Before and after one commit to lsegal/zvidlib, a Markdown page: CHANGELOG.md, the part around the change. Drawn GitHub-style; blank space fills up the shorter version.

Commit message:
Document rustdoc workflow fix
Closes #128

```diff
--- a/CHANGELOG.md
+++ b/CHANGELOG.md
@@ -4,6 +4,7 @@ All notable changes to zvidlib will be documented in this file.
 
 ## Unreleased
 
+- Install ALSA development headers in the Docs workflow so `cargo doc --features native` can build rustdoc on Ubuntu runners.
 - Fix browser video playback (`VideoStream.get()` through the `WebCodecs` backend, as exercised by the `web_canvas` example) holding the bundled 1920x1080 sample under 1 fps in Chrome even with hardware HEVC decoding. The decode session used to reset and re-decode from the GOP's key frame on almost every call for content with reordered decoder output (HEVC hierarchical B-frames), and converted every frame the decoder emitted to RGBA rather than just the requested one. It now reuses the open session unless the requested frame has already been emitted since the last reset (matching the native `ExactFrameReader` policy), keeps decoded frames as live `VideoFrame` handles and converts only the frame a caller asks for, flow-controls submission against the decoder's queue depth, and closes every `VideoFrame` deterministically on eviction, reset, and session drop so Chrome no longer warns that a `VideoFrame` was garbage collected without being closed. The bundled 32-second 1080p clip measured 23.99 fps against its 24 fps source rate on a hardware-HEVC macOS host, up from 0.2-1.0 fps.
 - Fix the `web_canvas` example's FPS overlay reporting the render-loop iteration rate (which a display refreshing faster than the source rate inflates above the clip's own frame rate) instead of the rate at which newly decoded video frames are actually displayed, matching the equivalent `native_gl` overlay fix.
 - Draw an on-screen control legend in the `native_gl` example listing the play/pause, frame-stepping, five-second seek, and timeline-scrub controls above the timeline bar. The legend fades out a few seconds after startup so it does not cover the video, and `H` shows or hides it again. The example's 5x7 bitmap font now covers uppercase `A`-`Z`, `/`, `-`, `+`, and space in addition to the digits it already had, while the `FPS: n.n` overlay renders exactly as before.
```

_____

◆ Task item
Search the entries for the string "zvidlib" and collect each line that has it.

◆ Answer area
Before and after one commit to lsegal/zvidlib, a Markdown page: CHANGELOG.md, the part around the change. Drawn GitHub-style; blank space fills up the shorter version.
@@ -4,6 +4,7 @@ All notable changes to zvidlib will be documented in this file.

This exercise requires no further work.